- Opening Delimiter -

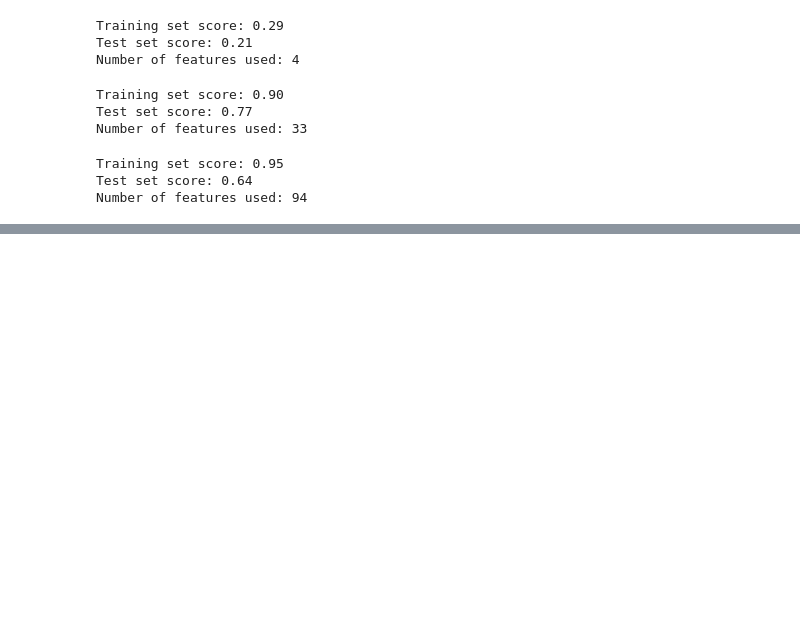
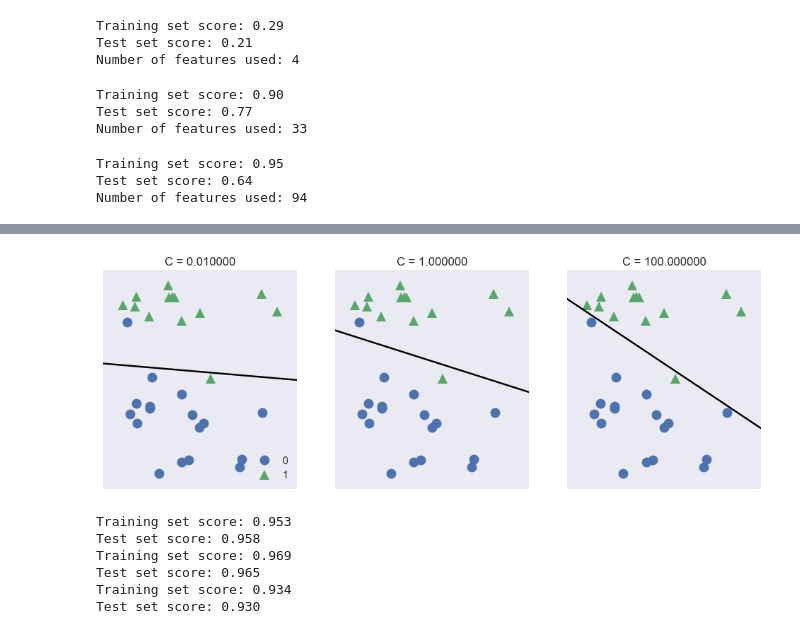
Before and after one commit to alvin319/book-notes, a Jupyter notebook: IntroductionToMachineLearningWithPython/supervised_learning.ipynb, the cells around one changed output, grey strips where cells are left out. Cells and saved outputs as stored; diff of their text form; code cells hidden in the pictures; blank space fills up the shorter version.

```diff
--- a/IntroductionToMachineLearningWithPython/supervised_learning.ipynb
+++ b/IntroductionToMachineLearningWithPython/supervised_learning.ipynb
@@ -300,0 +336,29 @@ Number of features used: 94
+# %%
+mglearn.plots.plot_linear_svc_regularization()
+# %% [output]
+[figure, added]
+# %%
+from sklearn.datasets import load_breast_cancer
+
+cancer = load_breast_cancer()
+X_train, X_test, y_train, y_test = train_test_split(
+cancer.data, cancer.target, stratify=cancer.target, random_state=42)
+
+logreg_clf = LogisticRegression().fit(X_train, y_train)
+print('Training set score: {:.3f}'.format(logreg_clf.score(X_train, y_train)))
+print('Test set score: {:.3f}'.format(logreg_clf.score(X_test, y_test)))
+
+logreg_clf_100 = LogisticRegression(C=100).fit(X_train, y_train)
+print('Training set score: {:.3f}'.format(logreg_clf_100.score(X_train, y_train)))
+print('Test set score: {:.3f}'.format(logreg_clf_100.score(X_test, y_test)))
+
+logreg_clf_001 = LogisticRegression(C=0.01).fit(X_train, y_train)
+print('Training set score: {:.3f}'.format(logreg_clf_001.score(X_train, y_train)))
+print('Test set score: {:.3f}'.format(logreg_clf_001.score(X_test, y_test)))
+# %% [output]
+Training set score: 0.953
+Test set score: 0.958
+Training set score: 0.969
+Test set score: 0.965
+Training set score: 0.934
+Test set score: 0.930
```
Also changed, not shown: parts of 24 cells of this notebook, 3 other files.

- Closing Delimiter -

▸ Instructions to follow: The listing above should be returned word for word, with pictures omitted.

▸ Solution to this problem:
Before and after one commit to alvin319/book-notes, a Jupyter notebook: IntroductionToMachineLearningWithPython/supervised_learning.ipynb, the cells around one changed output, grey strips where cells are left out. Cells and saved outputs as stored; diff of their text form; code cells hidden in the pictures; blank space fills up the shorter version.

```diff
--- a/IntroductionToMachineLearningWithPython/supervised_learning.ipynb
+++ b/IntroductionToMachineLearningWithPython/supervised_learning.ipynb
@@ -300,0 +336,29 @@ Number of features used: 94
+# %%
+mglearn.plots.plot_linear_svc_regularization()
+# %% [output]
+[figure, added]
+# %%
+from sklearn.datasets import load_breast_cancer
+
+cancer = load_breast_cancer()
+X_train, X_test, y_train, y_test = train_test_split(
+cancer.data, cancer.target, stratify=cancer.target, random_state=42)
+
+logreg_clf = LogisticRegression().fit(X_train, y_train)
+print('Training set score: {:.3f}'.format(logreg_clf.score(X_train, y_train)))
+print('Test set score: {:.3f}'.format(logreg_clf.score(X_test, y_test)))
+
+logreg_clf_100 = LogisticRegression(C=100).fit(X_train, y_train)
+print('Training set score: {:.3f}'.format(logreg_clf_100.score(X_train, y_train)))
+print('Test set score: {:.3f}'.format(logreg_clf_100.score(X_test, y_test)))
+
+logreg_clf_001 = LogisticRegression(C=0.01).fit(X_train, y_train)
+print('Training set score: {:.3f}'.format(logreg_clf_001.score(X_train, y_train)))
+print('Test set score: {:.3f}'.format(logreg_clf_001.score(X_test, y_test)))
+# %% [output]
+Training set score: 0.953
+Test set score: 0.958
+Training set score: 0.969
+Test set score: 0.965
+Training set score: 0.934
+Test set score: 0.930
```
Also changed, not shown: parts of 24 cells of this notebook, 3 other files.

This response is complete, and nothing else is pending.